More than half of all the national authorities that will be required to police the European Union's General Data Protection Regulation (GDPR) when it comes into force on May 25 say that are not ready to do so, according to a survey carried out by Reuters. Of the 24 national authorities that responded to the survey, 17 said that they did not have the funding or powers in place that would allow them to enforce the new data privacy law properly. Companies of all sizes will be affected by the introduction of GDPR, none more so than the likes of Facebook and Google, who will have to tread much carefully in the data privacy minefield. (See Eurobites: Facebook Backs Out of Ireland as GDPR Jeopardy Looms and Top 4 GDPR Misconceptions.)

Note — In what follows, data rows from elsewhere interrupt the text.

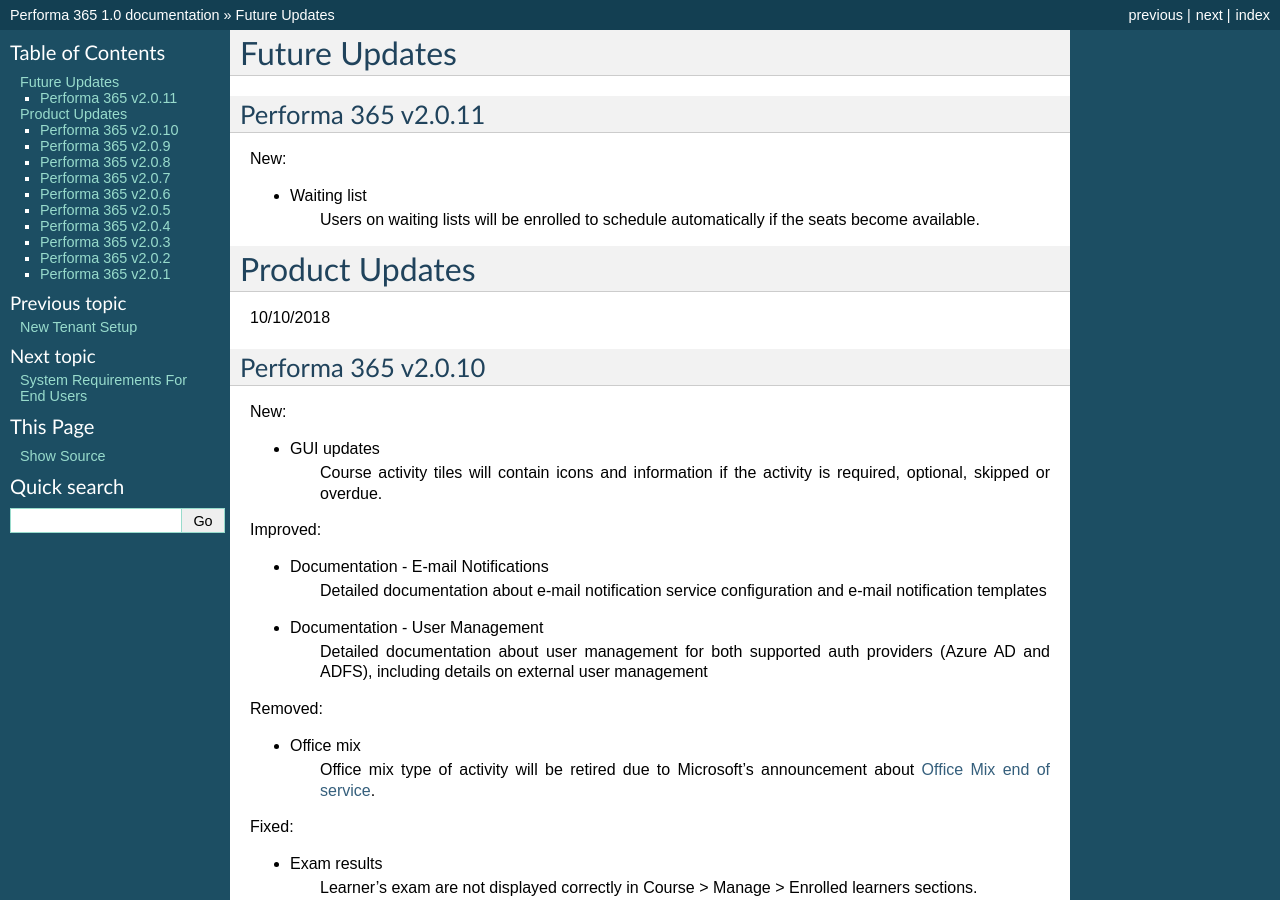
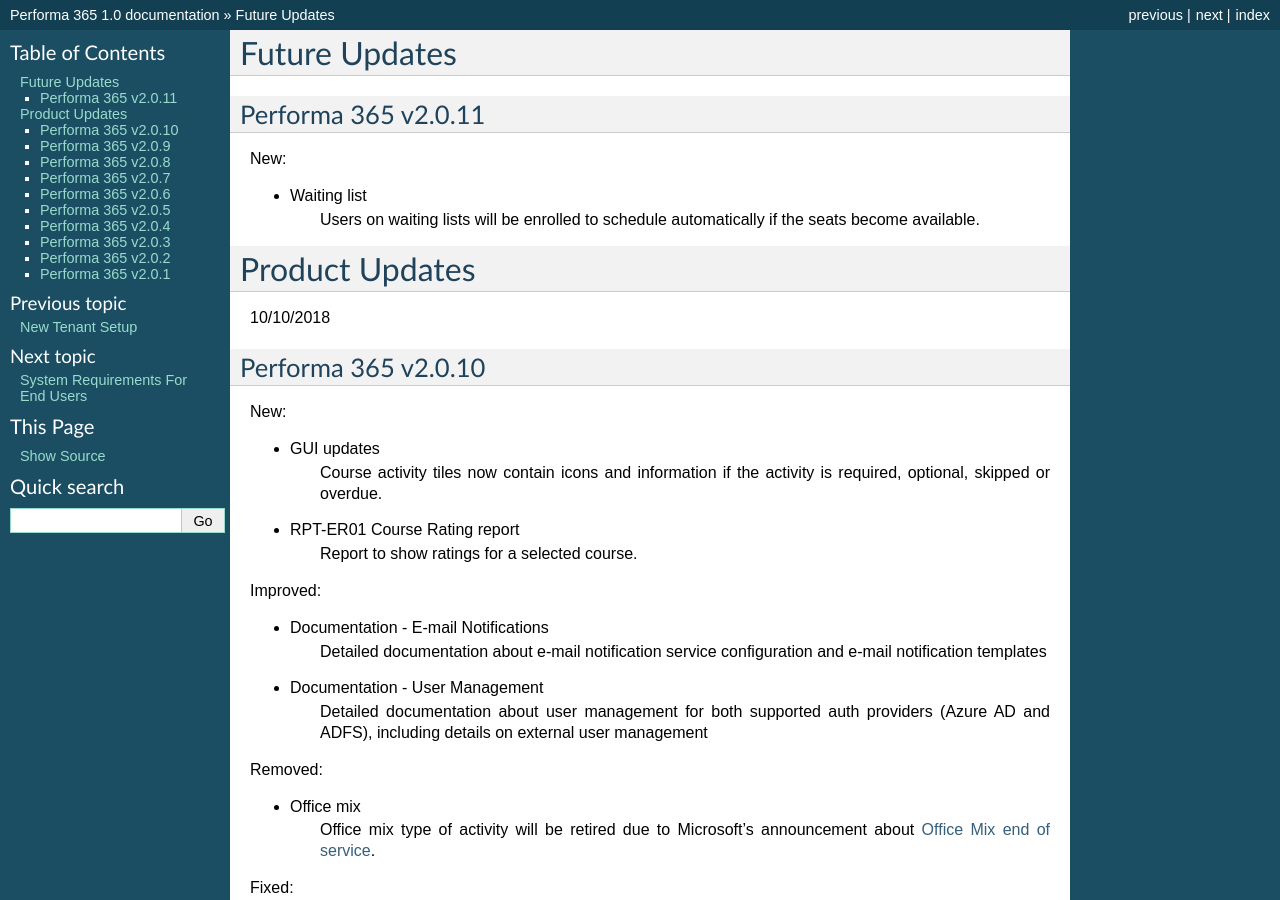
Before and after one commit to pslisko/performa365docs, a Sphinx documentation site: the page built from docs/general/product_updates.rst, in a window 1280 px wide and 900 px high. Built offline with Sphinx 7.4.7, drawn with Linux system fonts in a browser that asks for light colours; pages that are not in the unit, such as notebooks, are missing from menus.

Commit message:
Update product_updates.rst

```diff
--- a/docs/general/product_updates.rst
+++ b/docs/general/product_updates.rst
@@ -12,8 +12,6 @@
    Users on waiting lists will be enrolled to schedule automatically if the seats become available.
 
 
-
-
 Product Updates
 ================
 
@@ -25,7 +23,10 @@
 New:
 
 * GUI updates
-   Course activity tiles will contain icons and information if the activity is required, optional, skipped or overdue.
+   Course activity tiles now contain icons and information if the activity is required, optional, skipped or overdue.
+
+* RPT-ER01 Course Rating report
+   Report to show ratings for a selected course.
 
 Improved:
 
```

Virgin Media Inc. (Nasdaq: VMED), one of the branches of the Liberty Global Inc. (Nasdaq: LBTY) cable empire that does not form part of the mega-deal with Vodafone Group plc (NYSE: VOD) announced today, saw year-on-year rebased revenue growth of 5.2% in the first quarter, with a handset-sales-driven residential mobile revenue rise of 17.8% helping the figures along nicely. Operating income increased 7.2% year-on-year to £59.3 million (US$80.3 million). On the subscriptions front, RGU (revenue-generating unit) additions of 45,000 were up sequentially but down year-on-year, as the improved performance in new-build network areas failed to compensate for a slide in others.

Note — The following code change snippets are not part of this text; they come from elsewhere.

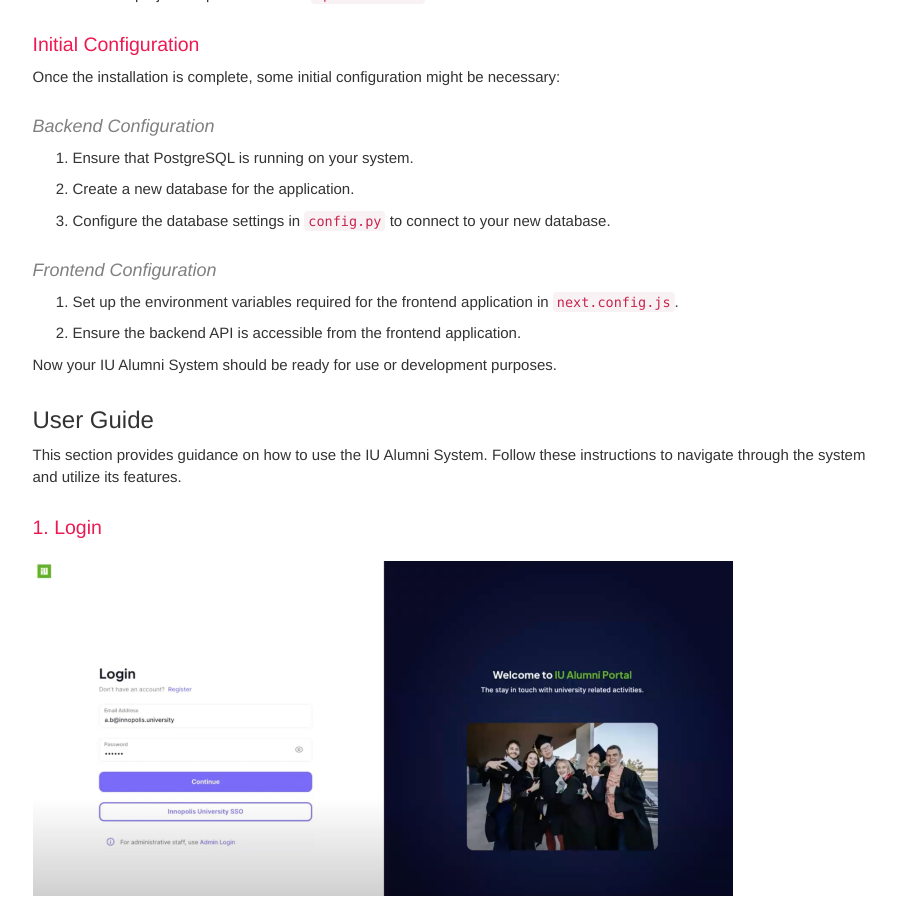
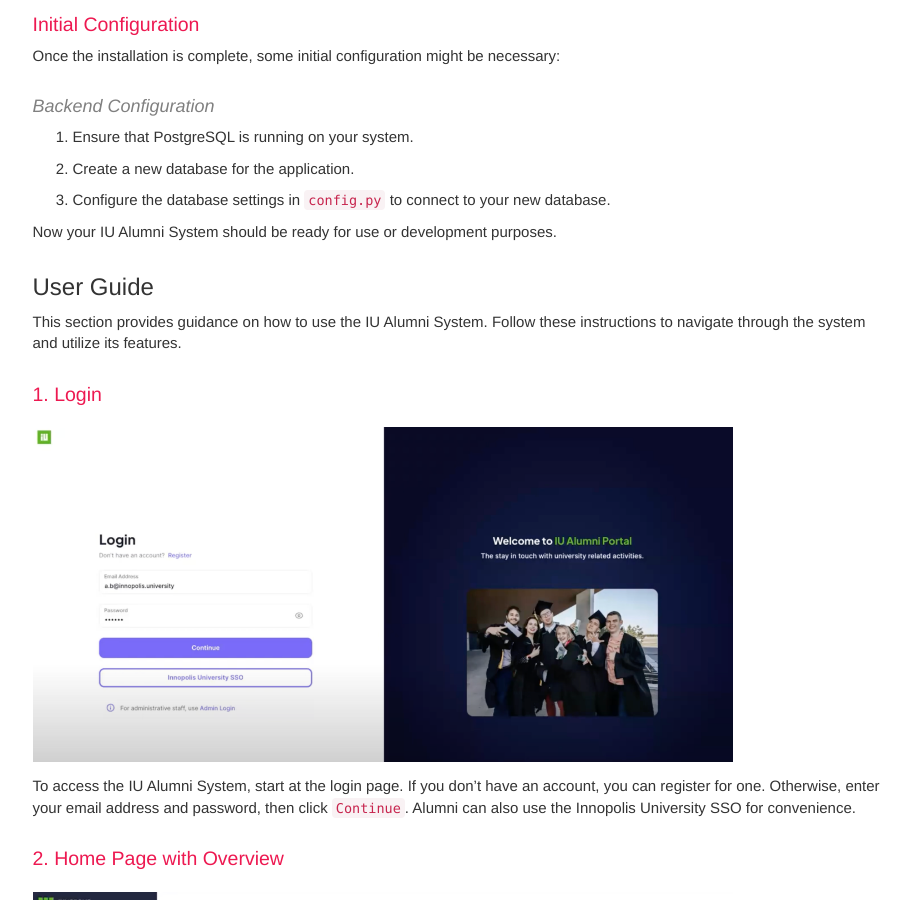
Before and after one commit to Maxkoz777/Maxkoz777.github.io, a Jekyll site: the page built from index.md, in a window 1280 px wide and 900 px high, scrolled down 2324 px. Shown: the whole window, without its empty margins (330-1241 px from the left). Built offline with Jekyll 4.4.1, drawn with Linux system fonts in a browser that asks for light colours; comment, search, counter and statistics services are not loaded; some of the changed text lies outside the part shown.

Commit message:
refactoring

```diff
--- a/index.md
+++ b/index.md
@@ -51,10 +51,6 @@ Once the installation is complete, some initial configuration might be necessary
 1. Ensure that PostgreSQL is running on your system.
 2. Create a new database for the application.
 3. Configure the database settings in `config.py` to connect to your new database.
-
-#### Frontend Configuration
-1. Set up the environment variables required for the frontend application in `next.config.js`.
-2. Ensure the backend API is accessible from the frontend application.
 
 Now your IU Alumni System should be ready for use or development purposes.
 
```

Meanwhile, at its contact center in Swansea, Wales, Virgin Media's management has raised hackles by not allowing its rank-and-file workers -- most of whom are facing redundancy in 2019 -- to meet up with a group of politicians who are visiting the site to discuss the ramifications of its planned closure. As Wales Online reports, only managers will now be involved in the "super summit," as Virgin Media thought it inappropriate for the politicians to have meetings with staff before the consultation process on the closure officially begins. (See Eurobites: Let's Get Digital, Says Virgin, as It Culls Contact Center Jobs.)
Telecom Italia (TIM) says that it has not received official word from the Italian government about its decision to impose a fine of €74.3 million ($88.1 million) on the operator for its breach "notification obligations pursuant to the golden power law," despite the fine being widely reported in the press. The "golden power" law allows the Italian government to intervene in the affairs of a company deemed "strategic" in terms of the national interest. The increasing influence of French conglomerate Vivendi on the national incumbent has caused concern among many Italian politicians, who feel that Vivendi's ambitions may not align too closely with those of the Italian nation as a whole. (See Telecom Italia Molders as Shareholders Feud.)
Ireland's Openet Telecom Ltd. has struck a deal with UK BSS vendor MDS , in which Openet's real-time charging product will be incorporated into MDS's "BSS-as-a-service" offering for virtual network operators and service providers.
A CSP's digital transformation involves so much more than technology. Crucial – and often most challenging – is the cultural transformation that goes along with it. As Sigma's Chief Technology Officer, Catherine Michel has extensive experience with technology as she leads the company's entire product portfolio and strategy. But she's also no stranger to merging technology and culture, having taken a company — Tribold — from inception to acquisition (by Sigma in 2013), and she continues to advise service providers on how to drive their own transformations. This impressive female leader and vocal advocate for other women in the industry will join Women in Comms for a live radio show to discuss all things digital transformation, including the cultural transformation that goes along with it.